● **TO DO**
Leaving out the images, reproduce every line of the data that follows exactly.

● **DATA SECTION**

○ ○ ○ ○

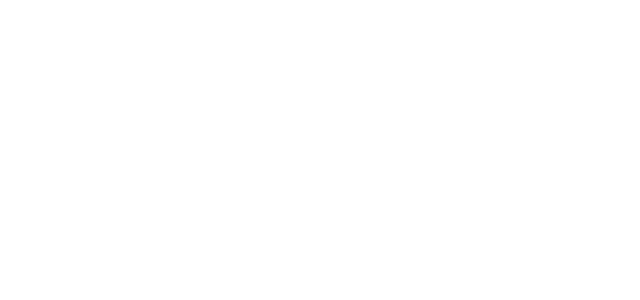
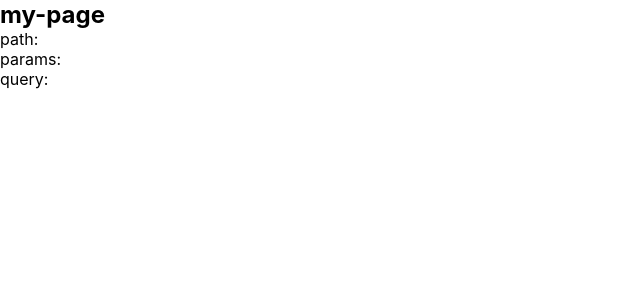
Before and after one commit to hisasann/nuxt-ssr-sample, a Nuxt app: page /multi-slash in a window 1280 px wide. Before the commit this address had no page. Shown: the top 300 px of the page, without its empty margins (0-640 px from the left). Built offline with nearby package versions, Linux system fonts and the light colour scheme.

Commit message:
Add multi slash params sample

```diff
--- a/nuxt.config.js
+++ b/nuxt.config.js
@@ -34,5 +34,14 @@ module.exports = {
         })
       }
     }
+  },
+  router: {
+    extendRoutes(routes, resolve) {
+      routes.push({
+        name: 'custom',
+        path: '/s/*',
+        component: resolve(__dirname, 'pages/multi-slash.vue')
+      })
+    }
   }
 }
--- /dev/null
+++ b/pages/multi-slash.vue
@@ -0,0 +1,24 @@
+<template>
+  <section class="container">
+    <h1>my-page</h1>
+    <div>
+      <p>path: {{path}}</p>
+      <p>params: {{params}}</p>
+      <p>query: {{query}}</p>
+    </div>
+  </section>
+</template>
+
+<script>
+  export default {
+    async asyncData({ route }) {
+      // http://localhost:3000/s/hoge_11/foo_22/fuga_33/b?a=b
+      console.log(route);
+      return {
+        path: route.path,
+        params: route.params,
+        query: route.query
+      };
+    }
+  }
+</script>
--- /dev/null
+++ b/pages/search/_condition.vue
@@ -0,0 +1,24 @@
+<template>
+  <section class="container">
+    <h1>search</h1>
+    <div>
+      <p>path: {{path}}</p>
+      <p>params: {{params}}</p>
+      <p>query: {{query}}</p>
+    </div>
+  </section>
+</template>
+
+<script>
+export default {
+  async asyncData({ route }) {
+    // http://localhost:3000/search/foo?a=b
+    console.log(route);
+    return {
+      path: route.path,
+      params: route.params,
+      query: route.query
+    };
+  }
+}
+</script>
```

○ ○ ○ ○

● **EXPECTED ANSWER**
Before and after one commit to hisasann/nuxt-ssr-sample, a Nuxt app: page /multi-slash in a window 1280 px wide. Before the commit this address had no page. Shown: the top 300 px of the page, without its empty margins (0-640 px from the left). Built offline with nearby package versions, Linux system fonts and the light colour scheme.

Commit message:
Add multi slash params sample

```diff
--- a/nuxt.config.js
+++ b/nuxt.config.js
@@ -34,5 +34,14 @@ module.exports = {
         })
       }
     }
+  },
+  router: {
+    extendRoutes(routes, resolve) {
+      routes.push({
+        name: 'custom',
+        path: '/s/*',
+        component: resolve(__dirname, 'pages/multi-slash.vue')
+      })
+    }
   }
 }
--- /dev/null
+++ b/pages/multi-slash.vue
@@ -0,0 +1,24 @@
+<template>
+  <section class="container">
+    <h1>my-page</h1>
+    <div>
+      <p>path: {{path}}</p>
+      <p>params: {{params}}</p>
+      <p>query: {{query}}</p>
+    </div>
+  </section>
+</template>
+
+<script>
+  export default {
+    async asyncData({ route }) {
+      // http://localhost:3000/s/hoge_11/foo_22/fuga_33/b?a=b
+      console.log(route);
+      return {
+        path: route.path,
+        params: route.params,
+        query: route.query
+      };
+    }
+  }
+</script>
--- /dev/null
+++ b/pages/search/_condition.vue
@@ -0,0 +1,24 @@
+<template>
+  <section class="container">
+    <h1>search</h1>
+    <div>
+      <p>path: {{path}}</p>
+      <p>params: {{params}}</p>
+      <p>query: {{query}}</p>
+    </div>
+  </section>
+</template>
+
+<script>
+export default {
+  async asyncData({ route }) {
+    // http://localhost:3000/search/foo?a=b
+    console.log(route);
+    return {
+      path: route.path,
+      params: route.params,
+      query: route.query
+    };
+  }
+}
+</script>
```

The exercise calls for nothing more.